Aboumohamed AA, Krane LS, Hemal AK. Oncologic outcomes following robot-assisted laparoscopic nephroureterectomy with bladder cuff excision for upper tract urothelial carcinoma. J Urol. 2015;194(6):1561–1566.


Stewart GD, Humphries KJ, Cutress ML, Riddick AC, McNeill SA, Tolley DA. Long-term comparative outcomes of open versus laparoscopic nephroureterectomy for upper urinary tract urothelial-cell carcinoma after a median follow-up of 13 years.

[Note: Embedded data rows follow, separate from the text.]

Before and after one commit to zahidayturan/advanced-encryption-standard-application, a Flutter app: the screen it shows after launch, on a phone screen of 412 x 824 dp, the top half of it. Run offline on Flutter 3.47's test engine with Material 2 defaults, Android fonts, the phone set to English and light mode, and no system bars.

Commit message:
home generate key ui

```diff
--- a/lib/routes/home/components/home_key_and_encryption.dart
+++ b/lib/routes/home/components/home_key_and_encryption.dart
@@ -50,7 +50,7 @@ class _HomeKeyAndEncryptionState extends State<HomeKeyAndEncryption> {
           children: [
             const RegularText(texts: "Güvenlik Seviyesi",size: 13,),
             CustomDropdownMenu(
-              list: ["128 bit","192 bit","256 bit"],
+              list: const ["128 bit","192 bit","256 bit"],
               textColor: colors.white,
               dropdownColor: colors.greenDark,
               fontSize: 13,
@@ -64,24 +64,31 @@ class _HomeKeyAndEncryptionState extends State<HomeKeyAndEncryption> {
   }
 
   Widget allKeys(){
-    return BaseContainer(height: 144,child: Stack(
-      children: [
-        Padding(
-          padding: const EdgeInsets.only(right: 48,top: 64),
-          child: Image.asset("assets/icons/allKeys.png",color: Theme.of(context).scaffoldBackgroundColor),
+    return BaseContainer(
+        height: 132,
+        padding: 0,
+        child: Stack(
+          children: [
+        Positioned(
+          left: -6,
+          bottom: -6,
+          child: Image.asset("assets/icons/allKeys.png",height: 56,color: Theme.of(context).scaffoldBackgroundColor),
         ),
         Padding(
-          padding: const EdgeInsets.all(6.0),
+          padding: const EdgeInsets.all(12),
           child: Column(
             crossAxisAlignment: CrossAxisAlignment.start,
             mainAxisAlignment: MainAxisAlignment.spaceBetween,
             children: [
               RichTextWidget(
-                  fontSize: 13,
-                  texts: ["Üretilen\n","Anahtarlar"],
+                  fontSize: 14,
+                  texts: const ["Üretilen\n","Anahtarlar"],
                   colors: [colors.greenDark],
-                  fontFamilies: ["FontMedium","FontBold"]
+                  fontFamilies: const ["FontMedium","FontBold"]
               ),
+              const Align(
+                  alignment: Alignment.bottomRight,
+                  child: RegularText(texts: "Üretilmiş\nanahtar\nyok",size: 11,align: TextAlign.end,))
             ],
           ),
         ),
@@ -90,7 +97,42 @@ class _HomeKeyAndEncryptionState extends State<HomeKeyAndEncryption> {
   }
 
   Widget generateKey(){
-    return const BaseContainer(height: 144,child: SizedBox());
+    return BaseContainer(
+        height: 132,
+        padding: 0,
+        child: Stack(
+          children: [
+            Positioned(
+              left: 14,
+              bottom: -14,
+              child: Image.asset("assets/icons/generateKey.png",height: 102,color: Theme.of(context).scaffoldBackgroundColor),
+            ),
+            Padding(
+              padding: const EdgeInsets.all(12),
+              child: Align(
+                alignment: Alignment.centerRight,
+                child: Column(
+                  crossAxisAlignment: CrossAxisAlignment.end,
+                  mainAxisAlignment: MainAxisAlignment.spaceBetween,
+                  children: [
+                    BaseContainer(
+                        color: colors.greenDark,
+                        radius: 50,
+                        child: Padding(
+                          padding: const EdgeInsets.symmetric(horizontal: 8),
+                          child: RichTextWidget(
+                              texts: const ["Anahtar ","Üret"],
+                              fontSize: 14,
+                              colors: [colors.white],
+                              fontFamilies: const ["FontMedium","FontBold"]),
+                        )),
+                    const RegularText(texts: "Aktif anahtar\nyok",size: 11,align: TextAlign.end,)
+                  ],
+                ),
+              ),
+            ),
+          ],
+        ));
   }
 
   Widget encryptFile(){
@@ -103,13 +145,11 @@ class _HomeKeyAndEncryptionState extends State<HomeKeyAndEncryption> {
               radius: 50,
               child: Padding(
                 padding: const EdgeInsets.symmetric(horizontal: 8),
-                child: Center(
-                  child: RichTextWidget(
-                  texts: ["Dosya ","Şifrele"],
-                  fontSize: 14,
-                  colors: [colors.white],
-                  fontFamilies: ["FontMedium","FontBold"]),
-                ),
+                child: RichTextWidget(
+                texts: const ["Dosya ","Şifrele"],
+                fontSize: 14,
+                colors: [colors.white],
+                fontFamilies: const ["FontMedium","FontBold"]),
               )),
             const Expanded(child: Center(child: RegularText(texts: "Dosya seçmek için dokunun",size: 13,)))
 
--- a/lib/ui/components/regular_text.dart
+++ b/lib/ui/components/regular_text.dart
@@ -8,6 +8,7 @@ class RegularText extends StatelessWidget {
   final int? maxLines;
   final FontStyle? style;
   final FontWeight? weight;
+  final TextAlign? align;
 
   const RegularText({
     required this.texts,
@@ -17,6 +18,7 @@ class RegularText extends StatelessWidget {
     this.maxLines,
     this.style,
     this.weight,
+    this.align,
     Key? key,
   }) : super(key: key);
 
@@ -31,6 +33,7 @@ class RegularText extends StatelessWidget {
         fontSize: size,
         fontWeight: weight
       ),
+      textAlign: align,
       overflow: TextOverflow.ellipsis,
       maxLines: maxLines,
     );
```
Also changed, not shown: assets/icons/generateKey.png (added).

J Endourol. 2011;25(8):1329–1335.


Ito A, Shintaku I, Satoh M, et al. Intravesical seeding of upper urinary tract urothelial carcinoma cells during nephroureterectomy: an exploratory analysis from the THPMG trial. Jpn J Clin Oncol. 2013;43(11):1139–1144.


Ribal MJ, Huguet J, Alcaraz A. Oncologic outcomes obtained after laparoscopic, robotic and/or single port nephroureterectomy for upper urinary tract tumours. World J Urol. 2013;31(1):93–107.


Lim SK, Shin TY, Kim KH, et al. Intermediate-term outcomes of robot-assisted laparoscopic nephroureterectomy in upper urinary tract urothelial carcinoma. Clin Genitourin Cancer. 2013;11(4):515–521.


Tanaka N, Kikuchi E, Kanao K, et al. Metastatic behavior of upper tract urothelial carcinoma after radical nephroureterectomy: association with primary tumor location. Ann Surg Oncol. 2014;21(3):1038–1045.

Creative Commons License © 2016 The Author(s). This work is published and licensed by Dove Medical Press Limited. The full terms of this license are available at and incorporate the Creative Commons Attribution - Non Commercial (unported, v3.0) License. By accessing the work you hereby accept the Terms. Non-commercial uses of the work are permitted without any further permission from Dove Medical Press Limited, provided the work is properly attributed. For permission for commercial use of this work, please see paragraphs 4.2 and 5 of our Terms.